Gah! This movie is not "brainy" or "smart" or "morally complex" or that of that stuff! It made me dUmbEr and I actually felt a tad manipulated and even insulted by what was supposedly passing for braininess. I thought the plot and "themes" were really pretty silly, and to the extent that it stimulated your brain, you really should read better books. Or something. Here goes my laundry list of whines.
-Generally speaking, this movie had a bunch of the same (tiresome by this point) themes that every damn superhero movie has, but since it was darker, people feel the need to take it more seriously. E.g., Batman questioning whether he should give up being a superhero. Maybe he’s doing more harm than good! This happens in every superhero franchise. I didn’t find it particularly compelling the first time I encountered it, and it’s not any more interesting in this movie. I kept expecting Morgan Freeman to say "with great power comes great responsibility"….

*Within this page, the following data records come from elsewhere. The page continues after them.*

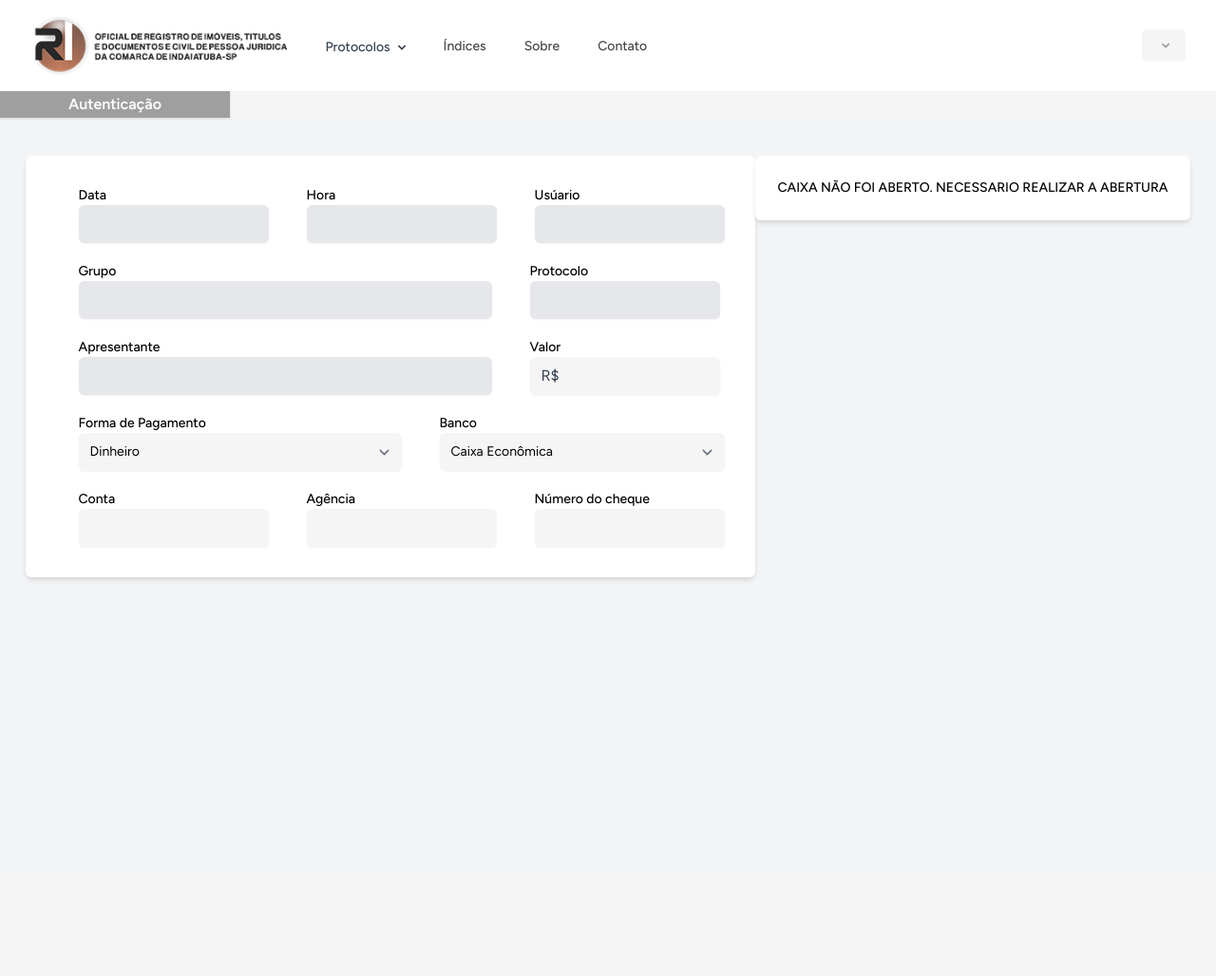
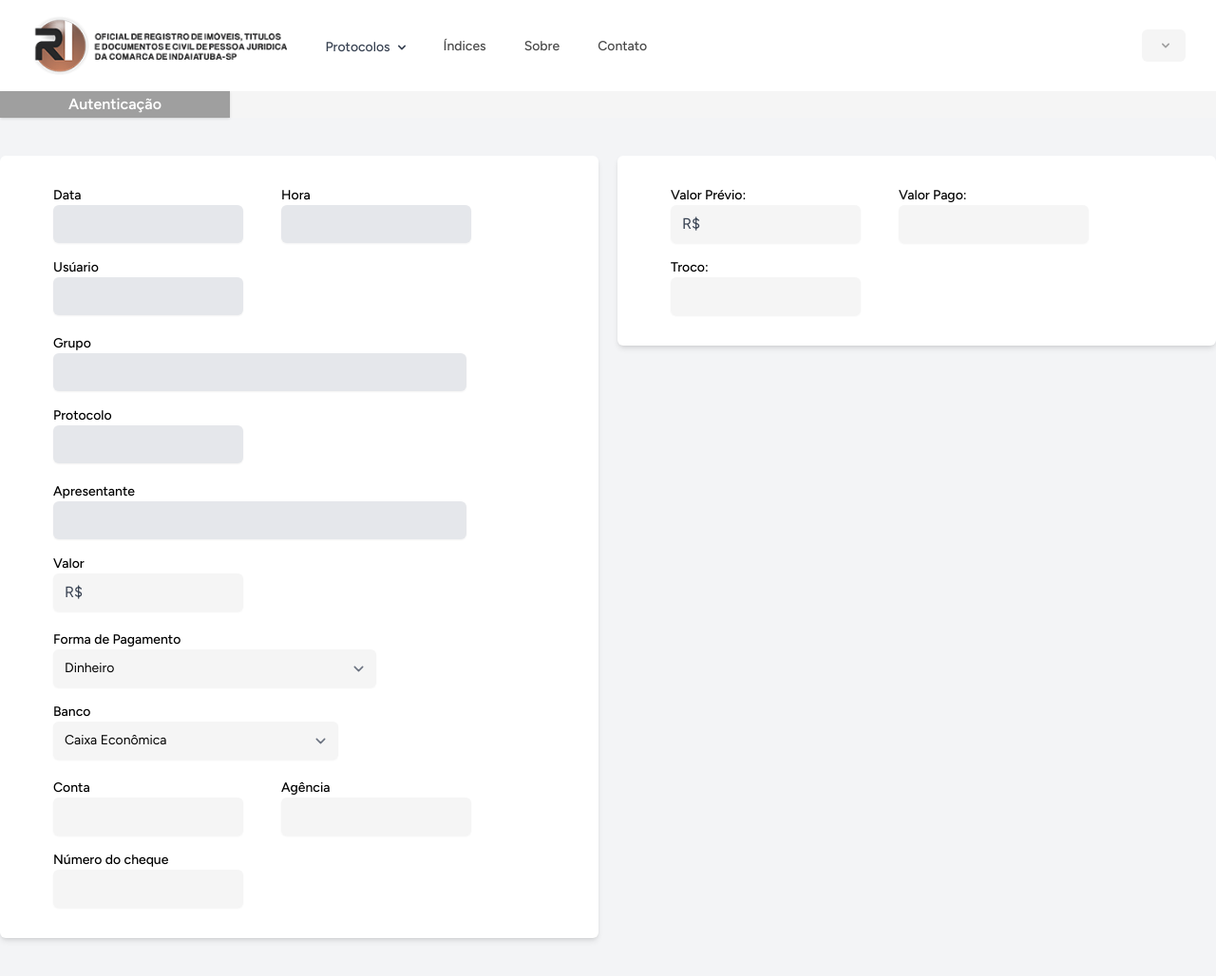
Before and after one commit to cfrans/Projeto-Integrador-FatecID, a Laravel app: page /autenticacao in a window 1280 px wide. Shown: the whole page at 95% size. Before the commit the page ends 612 px from the top, so only its background shows below. Run offline with Laravel 12, Linux system fonts and the light colour scheme; the visitor is signed in with stand-in values (Sample User, id 1); style sheets or scripts are compiled from the project's sources.

Commit message:
Criado formulário de valores (Valor, valor pago e troco)

```diff
--- a/cartorio/resources/views/autenticacao/index.blade.php
+++ b/cartorio/resources/views/autenticacao/index.blade.php
@@ -20,7 +20,7 @@
     <form action="/endpoint" method="post">
 
         {{-- DIV MENOR PARA O CONTEUDO DOS CAMPOS --}}
-            <div class="flex justify-center items-start min-h-screen py-10 bg-gray-100">
+            <div class="flex justify-center items-start min-h-screen py-10 gap-5 bg-gray-100">
 
                 <div class="flex flex-col gap-1 bg-white shadow-md rounded-md p-6 w-fit">
                     <div class ="flex flex-wrap justify-start w-full">
@@ -172,9 +172,36 @@
                 </div>
                 <div class="flex flex-col gap-1 bg-white shadow-md rounded-md p-6 w-fit">
                     <div class ="flex flex-wrap justify-start w-full">
-                        <x-input-label for="autenticacao_AVISO">
-                            CAIXA NÃO FOI ABERTO. NECESSARIO REALIZAR A ABERTURA
-                        </x-input-label>
+
+                        <!-- Valor Prévio -->
+                        <div class="campo-formulario flex items-center ml-6">
+                            <div class="text-left">
+                                <x-input-label for="autenticacao_valor_previo">
+                                    Valor Prévio:
+                                </x-input-label>
+                                <x-input-number type="text" id="valor" name="valor" class="w-[200px] h-10 text-sm" readonly required />
+                            </div>
+                        </div>
+
+                        <!-- Valor Pago -->
+                        <div class="campo-formulario flex items-center ml-6">
+                                <div class="text-left">
+                                    <x-input-label for="autenticacao_valor_pago">
+                                        Valor Pago:
+                                    </x-input-label>
+                                    <x-text-input id="autenticacao_valor_pago" name="autenticacao_valor_pago" class="w-[200px] h-10 text-sm" required />
+                                </div>
+                            </div>
+
+                        <!-- Troco -->
+                        <div class="campo-formulario flex items-center ml-6">
+                                <div class="text-left">
+                                    <x-input-label for="autenticacao_troco">
+                                        Troco:
+                                    </x-input-label>
+                                    <x-text-input id="autenticacao_troco" name="autenticacao_troco" class="w-[200px] h-10 text-sm" readonly required />
+                                </div>
+                            </div>
 
                     </div>
                 </div>
```
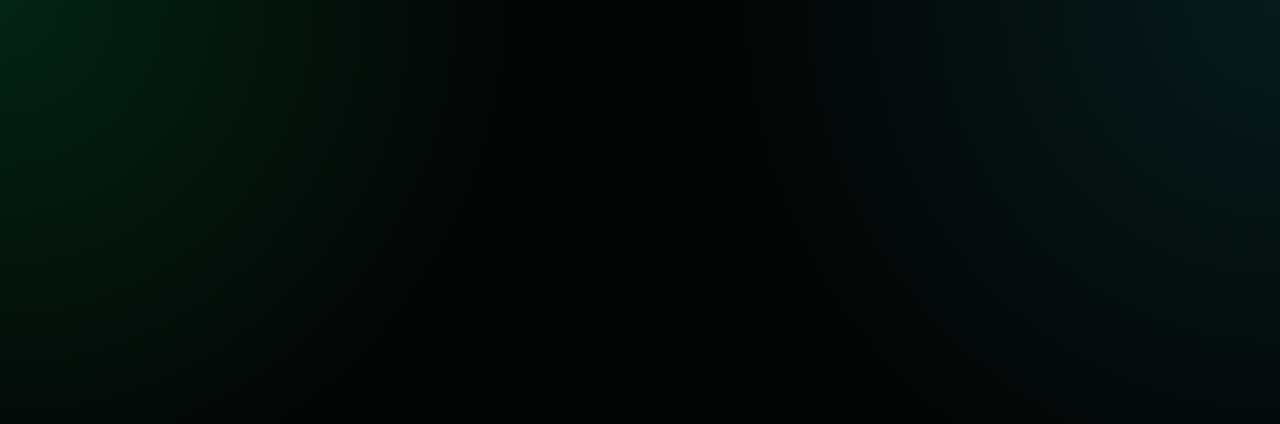
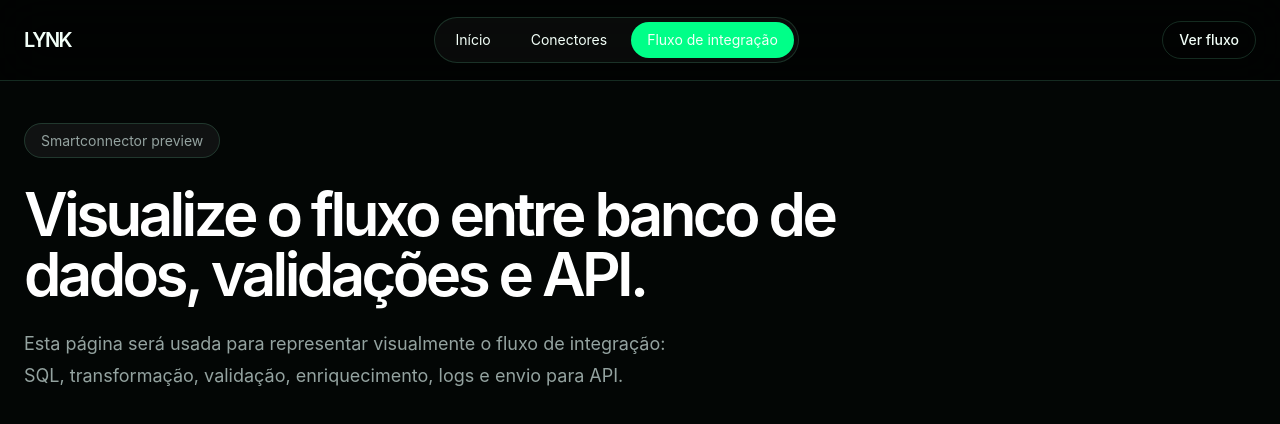
Before and after one commit to cguilhermear/lynk, a React (Vite) app: page /flow-preview in a window 1280 px wide. Before the commit this address had no page. Shown: the top 424 px of the page. Built offline with nearby package versions, Linux system fonts and the light colour scheme.

Commit message:
Create base navigation and routes

```diff
--- a/src/App.tsx
+++ b/src/App.tsx
@@ -1,12 +1,21 @@
 import { Route, Routes } from 'react-router-dom'
 
+import { Navbar } from './components/Navbar'
+import { FlowPreview } from './pages/FlowPreview'
 import { Home } from './pages/Home'
+import { Marketplace } from './pages/Marketplace'
 
 function App() {
   return (
-    <Routes>
-      <Route path="/" element={<Home />} />
-    </Routes>
+    <>
+      <Navbar />
+
+      <Routes>
+        <Route path="/" element={<Home />} />
+        <Route path="/marketplace" element={<Marketplace />} />
+        <Route path="/flow-preview" element={<FlowPreview />} />
+      </Routes>
+    </>
   )
 }
 
--- /dev/null
+++ b/src/components/Navbar.tsx
@@ -0,0 +1,45 @@
+import { Link, NavLink } from 'react-router-dom'
+
+const navItems = [
+  { label: 'Início', path: '/' },
+  { label: 'Conectores', path: '/marketplace' },
+  { label: 'Fluxo de integração', path: '/flow-preview' },
+]
+
+export function Navbar() {
+  return (
+    <header className="fixed left-0 right-0 top-0 z-50 border-b border-[var(--lynk-border)] bg-black/45 backdrop-blur-xl">
+      <nav className="mx-auto flex h-20 max-w-7xl items-center justify-between px-6">
+        <Link to="/" className="text-xl font-semibold tracking-[-0.08em] text-white">
+          LYNK
+        </Link>
+
+        <div className="hidden items-center gap-2 rounded-full border border-[var(--lynk-border)] bg-white/[0.03] p-1 md:flex">
+          {navItems.map((item) => (
+            <NavLink
+              key={item.path}
+              to={item.path}
+              className={({ isActive }) =>
+                [
+                  'rounded-full px-4 py-2 text-sm transition',
+                  isActive
+                    ? 'bg-[var(--lynk-green)] text-black'
+                    : 'text-[var(--lynk-muted)] hover:text-white',
+                ].join(' ')
+              }
+            >
+              {item.label}
+            </NavLink>
+          ))}
+        </div>
+
+        <a
+          href="/flow-preview"
+          className="rounded-full border border-[var(--lynk-border)] px-4 py-2 text-sm font-medium text-white transition hover:border-[var(--lynk-green)]"
+        >
+          Ver fluxo
+        </a>
+      </nav>
+    </header>
+  )
+}
--- /dev/null
+++ b/src/pages/FlowPreview.tsx
@@ -0,0 +1,21 @@
+export function FlowPreview() {
+  return (
+    <main className="min-h-screen bg-[var(--lynk-bg)] px-6 py-32 text-[var(--lynk-text)]">
+      <section className="mx-auto max-w-7xl">
+        <span className="rounded-full border border-[var(--lynk-border)] bg-white/5 px-4 py-2 text-sm text-[var(--lynk-muted)]">
+          Smartconnector preview
+        </span>
+
+        <h1 className="mt-8 max-w-4xl text-4xl font-semibold tracking-[-0.06em] text-white md:text-6xl">
+          Visualize o fluxo entre banco de dados, validações e API.
+        </h1>
+
+        <p className="mt-6 max-w-2xl text-lg leading-8 text-[var(--lynk-muted)]">
+          Esta página será usada para representar visualmente o fluxo de
+          integração: SQL, transformação, validação, enriquecimento, logs e
+          envio para API.
+        </p>
+      </section>
+    </main>
+  )
+}
--- /dev/null
+++ b/src/pages/Marketplace.tsx
@@ -0,0 +1,20 @@
+export function Marketplace() {
+  return (
+    <main className="min-h-screen bg-[var(--lynk-bg)] px-6 py-32 text-[var(--lynk-text)]">
+      <section className="mx-auto max-w-7xl">
+        <span className="rounded-full border border-[var(--lynk-border)] bg-white/5 px-4 py-2 text-sm text-[var(--lynk-muted)]">
+          Marketplace de conectores
+        </span>
+
+        <h1 className="mt-8 max-w-3xl text-4xl font-semibold tracking-[-0.06em] text-white md:text-6xl">
+          Escolha integrações para automatizar sua operação.
+        </h1>
+
+        <p className="mt-6 max-w-2xl text-lg leading-8 text-[var(--lynk-muted)]">
+          Nesta área ficarão os produtos/conectores da plataforma, com dados
+          mockados e carrinho funcional conforme o escopo da avaliação.
+        </p>
+      </section>
+    </main>
+  )
+}
```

-The DA guy’s character change: makes. no. fucking. sense. So some of those cops were corrupt… Why does he want to kill Gary Oldman’s family? Gary Oldman didn’t do anything to him. So… the Joker turned him evil by killing his gf and showing him "the folly of planning."… This does not impress me. If this plot element was supposed to be "brainy" or "morally complex" than apparently I lack a brain and also lack moral curiosity.
-The coin-tossing conceit in No Country for Old Men was awesome and rather chilling, whereas in the film, it was just rather lame and, frankly, confusing. Many films try to invoke fate or chance in the hopes of achieving some gravitas, but these attempts almost always wind up just being dumb.
-People are fundamentally good, even hardened criminals (and we know that big black dudes are the hardenedest criminals of all…)! The Joker was wrong! Wooooooooooo people! Would people really react that way if faced with that boat situation? I don’t know, but I suspect not, since it only takes one. I do know that I can’t muster up the energy to care about that particular absurd situation. The only way I would have liked that scene is if the movie had taken seriously the idea that maybe they should blow up the other boat. I might have liked that.
The ending really was awful. We were supposed to feel somber or sad or heart-swellingly proud or some such thing when Batman has to go into hiding and they destroy the bat signal. But it’s hard to feel that when it doesn’t make any fucking sense! Why should the people of Gotham hate Batman? He seems like a great guy to me. Fights crime. Why celebrate the DA guy? Why were supposed to even like him in the first place? We were I guess supposed to accept the notion that he was the somehow better successor to Batman as the savior of the city who people could believe in or whatever, but there were no reasons given for that. It is just confusing!
-It invoked some contemporary debates about terrorism and surveillance, but didn’t really do much more than invoke them, and I would personally rather than films not invoke such things at all, as they (especially action movies) are quite poor vehicles for any insight into such matters. I challenge any of you: What did the movie say about such issues that was interesting in the slightest? One can probably draw absurd lessons right (such as in today’s WSJ…) or left, but in either case it is just people projecting their opinions onto the film.
-Batman’s voice: what the fuck was up with that? It was terrible!
I miss Adam West.
Have at me, if you managed to get through all that…..